Mount Mitchell in 1923
Found on The Forest History Society website
I don't understand how people look at a landscape and see not beauty, but dollar signs at any human and/or environmental cost. Ron Rash didn't hit me over the head with the environmental stuff, but there is sort of a Greek chorus of workers who occasionally look around and talk about how all the animals have left and how all the cool, clear mountain streams are now muddy and empty of fish because of run-off from the denuded slopes. There's a whole sub-plot about the creation of the Great Smoky Mountains National Park. I was infuriated by the roadblocks these selfish, wealthy landowners threw up in the path to creating the park. I can understand a farmer not wanting to give up the land that has been in his family for generations. It makes me angry when people who are destroying the land stand in the way of those who are trying to preserve it. I'll get off my soapbox now.

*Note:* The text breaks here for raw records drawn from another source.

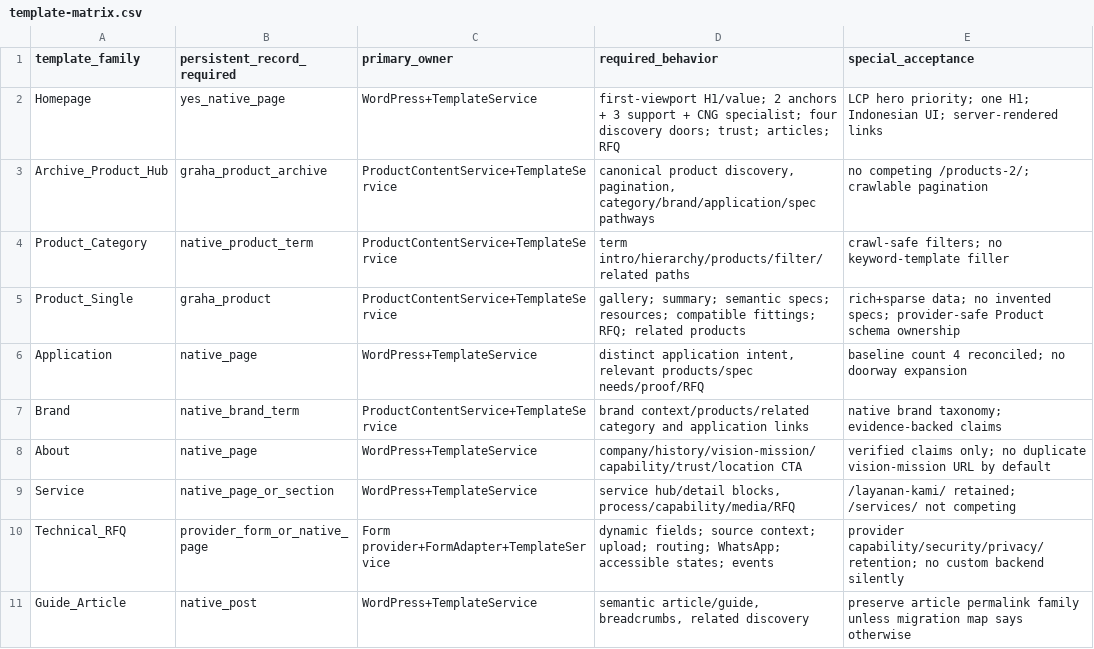
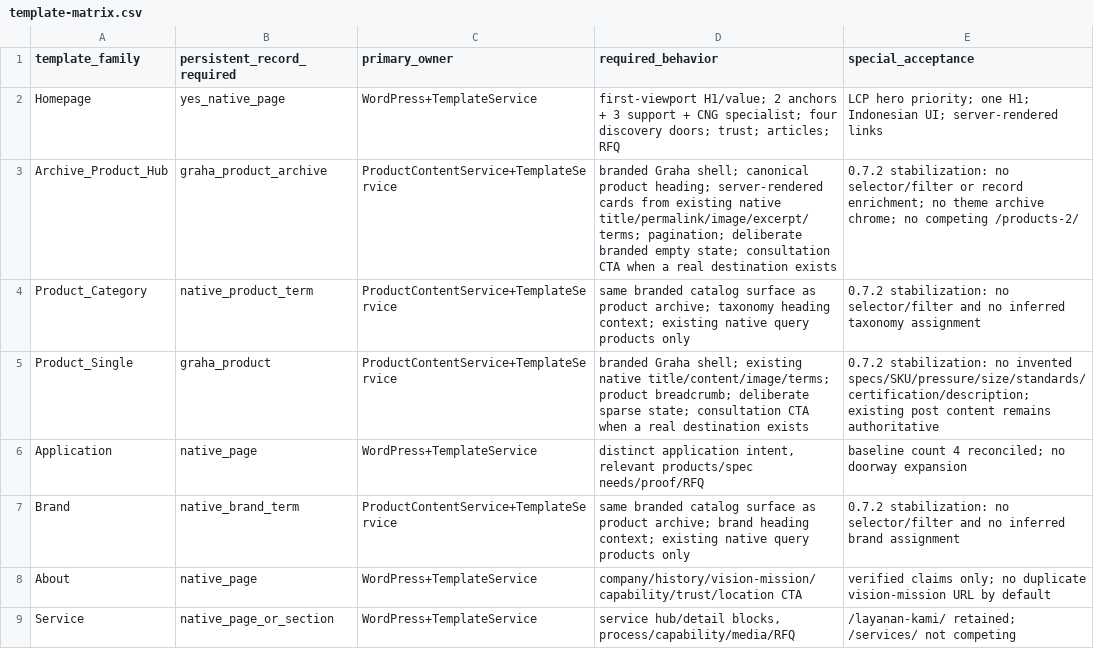
Before and after one commit to yudanfahmie/graha-selang, a CSV file: docs/template-matrix.csv, drawn as a sheet; only a part is shown; the shorter side is filled out with more unchanged rows.

Commit message:
stabilize branded shell and product presentation

```diff
--- a/docs/template-matrix.csv
+++ b/docs/template-matrix.csv
@@ -2,7 +2,7 @@ template_family,persistent_record_required,primary_owner,required_behavior,speci
 Homepage,yes_native_page,WordPress+TemplateService,"first-viewport H1/value; 2 anchors + 3 support + CNG specialist; four discovery doors; trust; articles; RFQ","LCP hero priority; one H1; Indonesian UI; server-rendered links"
-Archive_Product_Hub,graha_product_archive,ProductContentService+TemplateService,"canonical product discovery, pagination, category/brand/application/spec pathways","no competing /products-2/; crawlable pagination"
-Product_Category,native_product_term,ProductContentService+TemplateService,"term intro/hierarchy/products/filter/related paths","crawl-safe filters; no keyword-template filler"
-Product_Single,graha_product,ProductContentService+TemplateService,"gallery; summary; semantic specs; resources; compatible fittings; RFQ; related products","rich+sparse data; no invented specs; provider-safe Product schema ownership"
+Archive_Product_Hub,graha_product_archive,ProductContentService+TemplateService,"branded Graha shell; canonical product heading; server-rendered cards from existing native title/permalink/image/excerpt/terms; pagination; deliberate branded empty state; consultation CTA when a real destination exists","0.7.2 stabilization: no selector/filter or record enrichment; no theme archive chrome; no competing /products-2/"
+Product_Category,native_product_term,ProductContentService+TemplateService,"same branded catalog surface as product archive; taxonomy heading context; existing native query products only","0.7.2 stabilization: no selector/filter and no inferred taxonomy assignment"
+Product_Single,graha_product,ProductContentService+TemplateService,"branded Graha shell; existing native title/content/image/terms; product breadcrumb; deliberate sparse state; consultation CTA when a real destination exists","0.7.2 stabilization: no invented specs/SKU/pressure/size/standards/certification/description; existing post content remains authoritative"
 Application,native_page,WordPress+TemplateService,"distinct application intent, relevant products/spec needs/proof/RFQ","baseline count 4 reconciled; no doorway expansion"
-Brand,native_brand_term,ProductContentService+TemplateService,"brand context/products/related category and application links","native brand taxonomy; evidence-backed claims"
+Brand,native_brand_term,ProductContentService+TemplateService,"same branded catalog surface as product archive; brand heading context; existing native query products only","0.7.2 stabilization: no selector/filter and no inferred brand assignment"
 About,native_page,WordPress+TemplateService,"company/history/vision-mission/capability/trust/location CTA","verified claims only; no duplicate vision-mission URL by default"
```
Also changed, not shown: docs/runtime-service-map.csv, 23 other files.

This is not the book to pick up if you're looking for a light read. But for a fascinating look into a disturbing mind and a book where the landscape is practically a character, go ahead and read it. I do recommend it. Book clubs should find a lot to talk about in this one.
I went to a book signing when Ron Rash's new short story collection, Burning Bright, came out a few weeks ago. Unfortunately, I didn't take notes. He read the title story to us, and my mother, grandmother, and I chewed that one over for a while in the car on the way home. That would be another good choice for book groups. He was very nice, and I loved listening to him read. His accent is like mine, so I grew up listening to stories being told in those familiar cadences and tones. When we went up to get my grandmother's book signed, she told him how her parents had worked in a lumber camp, and she was thrilled to find out that he had been in that area doing research on Serena. Ron Rash is another author I would recommend seeing.
According to The Hollywood Reporter, Angelina Jolie and Darren Aronofsky are "in discussions to develop a big-screen adaptation of" Serena with Jolie in the title role. As I read this, I was talking about what a screwed-up relationship Serena and Pemberton had. "Kind of like Angelina and Billy Bob where they wore each other's underwear and had vial's of each other's blood around their necks." How ironic that Angie's the one shopping the movie around. She should be fantastic.
Have you read any of his work? What did you think?